By Joseph Adinolfi and William Watts
U.S. stocks finished lower on Tuesday as anxieties about looming inflation data and a selloff in semiconductor stocks drove the S&P 500 to its fourth straight losing session.
The Dow Jones Industrial Average /zigman2/quotes/210598065/realtime DJIA -0.97% closed 58.13 points, or 0.2%, lower at 32,774.41.
The S&P 500 /zigman2/quotes/210599714/realtime SPX -0.81% fell 17.59 points, or 0.4%, to end at 4,122.47.
The Nasdaq Composite /zigman2/quotes/210598365/realtime COMP -0.22% shed 150.53 points, or 1.2%, closing at 12,493.93, its third straight day in the red.
On Monday, the Dow eked out a gain of 0.1%, while the S&P 500 and Nasdaq Composite each lost 0.1% after an opening rally fizzled.
What drove markets
Stocks fell as warnings from semiconductor stalwarts Nvidia Corp /zigman2/quotes/200467500/composite NVDA -1.75% and Micron Technology Inc . /zigman2/quotes/205710729/composite MU -2.14% rattled chip stocks even as President Joseph Biden signed the bipartisan Chips and Science Act into law. Meanwhile, anxieties ahead of inflation reports due out Wednesday and Thursday helped to put the market’s recent rally on pause.
“There’s a lot of nervousness around the inflation reports coming out tomorrow and Thursday,” said Paul Nolte, a portfolio manager at Kingsview Investment Management. “And continued weakness in the chips sector, which has historically been seen as a market-leading sector, is also helping to hold stocks back.”
Hopes that inflation had peaked briefly helped the S&P 500 index bounce more than 13% off its June low, as some investors embraced the theory that slowing inflation could empower the Federal Reserve to pivot toward a less aggressive pace of monetary tightening.

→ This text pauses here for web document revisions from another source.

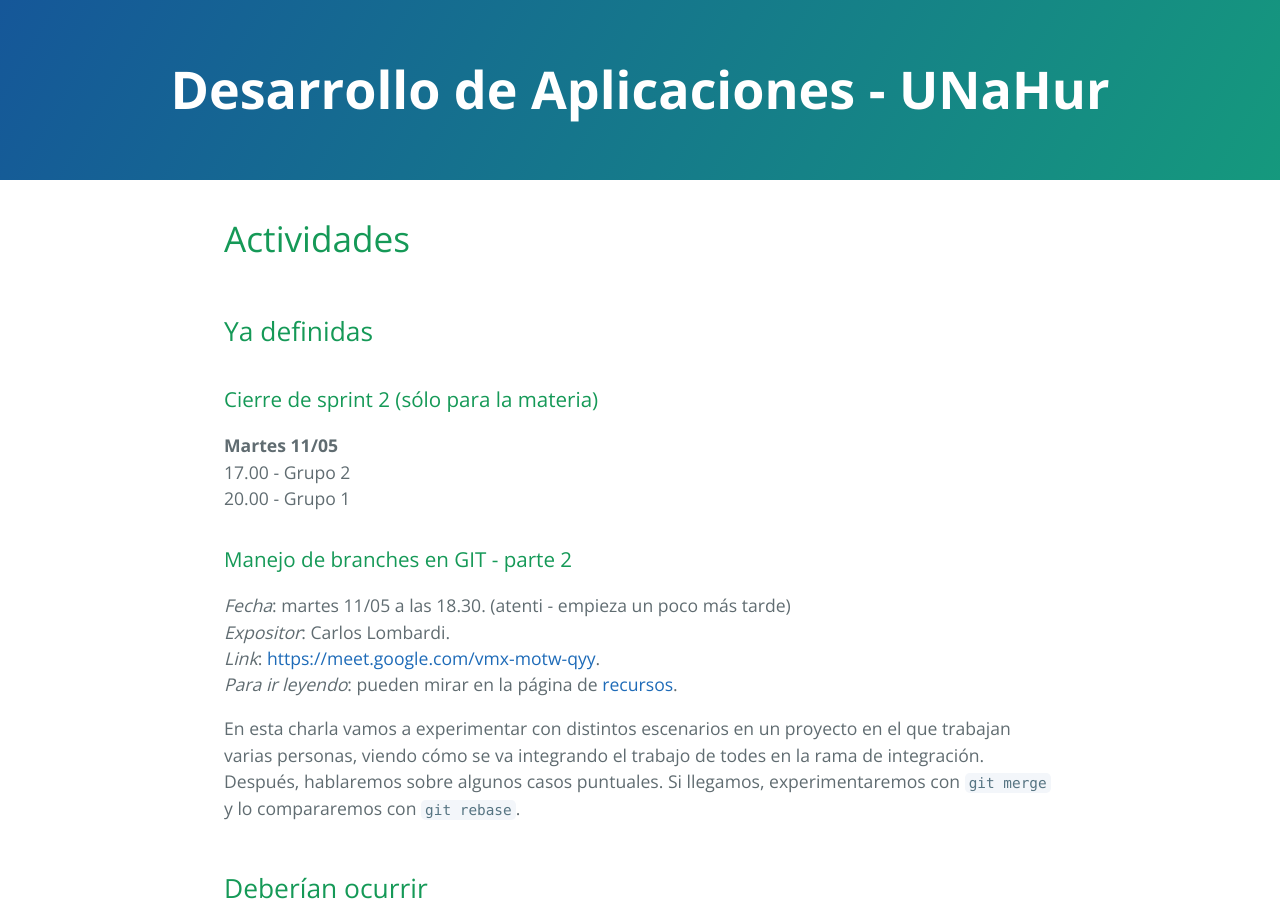
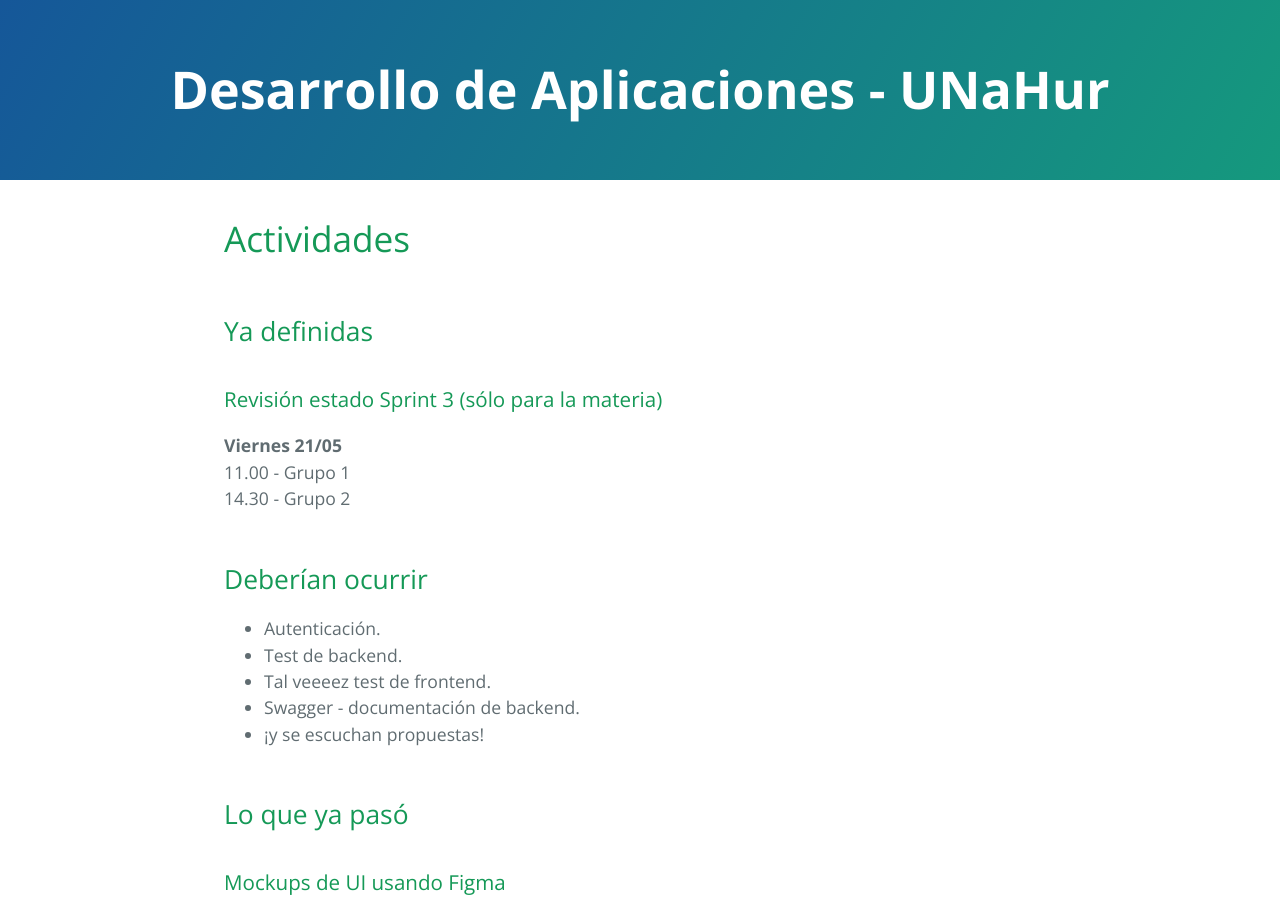
Before and after one commit to unahur-desapp/unahur-desapp-site, a Jekyll site: the page built from actividades.md, in a window 1280 px wide and 900 px high. Built offline with Jekyll 4.4.1, drawn with Linux system fonts in a browser that asks for light colours; our own code applies the rules of GitHub Pages for plain Markdown files; some of the changed text lies outside the part shown.

```diff
--- a/actividades.md
+++ b/actividades.md
@@ -6,21 +6,14 @@ layout: default
 
 ## Ya definidas
 
-### Cierre de sprint 2 (sólo para la materia)
-**Martes 11/05**
-17.00 - Grupo 2
-20.00 - Grupo 1
-
-### Manejo de branches en GIT - parte 2
-_Fecha_: martes 11/05 a las 18.30.  (atenti - empieza un poco más tarde)
-_Expositor_: Carlos Lombardi.
-_Link_: [https://meet.google.com/vmx-motw-qyy](https://meet.google.com/vmx-motw-qyy).
-_Para ir leyendo_: pueden mirar en la página de [recursos](./recursos/recursos-index).
-
-En esta charla vamos a experimentar con distintos escenarios en un proyecto en el que trabajan varias personas, viendo cómo se va integrando el trabajo de todes en la rama de integración. Después, hablaremos sobre algunos casos puntuales. Si llegamos, experimentaremos con `git merge` y lo compararemos con `git rebase`.
+### Revisión estado Sprint 3 (sólo para la materia)
+**Viernes 21/05**
+11.00 - Grupo 1
+14.30 - Grupo 2
 
 
 ## Deberían ocurrir
+- Autenticación.
 - Test de backend.
 - Tal veeeez test de frontend.
 - Swagger - documentación de backend.
```
Also changed, not shown: other parts of actividades.md (+7 -0 lines).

But as the index in recent days gave back some gains, the index close up 12.4% from its 12-month low set on June 16, according to Dow Jones Market Data.
The slump has come after many analysts and several senior Fed officials warned that hopes for such a shift might be premature.
Looking ahead to the release of the July reading of the consumer-price index, economists expect a dip in energy prices will have helped the pace of consumer-price gains to retreat from a multidecade high. Year-over-year headline CPI increased by 9.1% in June, the highest level in four decades. Economists polled by FactSet expect headline CPI to slow to 8.7%, but a hotter-than-expected reading on either the headline number, or the core number — which strips out volatile food and energy prices — could rattle markets, analysts warned.
“A hotter-than-anticipated CPI report will pressure markets this week. An in-line report could be taken in stride as investors have priced in a 75 basis point move by the Fed in September,” said Lindsey Bell, chief markets and money strategist for Ally.
“Either way, we still have to get through another jobs report, more inflation data, and Jackson Hole before we get to the Fed’s September meeting,” Bell said in emailed comments, referring to the annual central banker retreat in Wyoming later this month. “It could be a volatile several weeks ahead.”
A drop Monday in the New York Fed’s measure of consumer inflation expectations was taken as a positive sign, but strong wage growth data in Friday’s July jobs report and a large rise in unit labor costs in data released Tuesday were a source of unease, analysts said.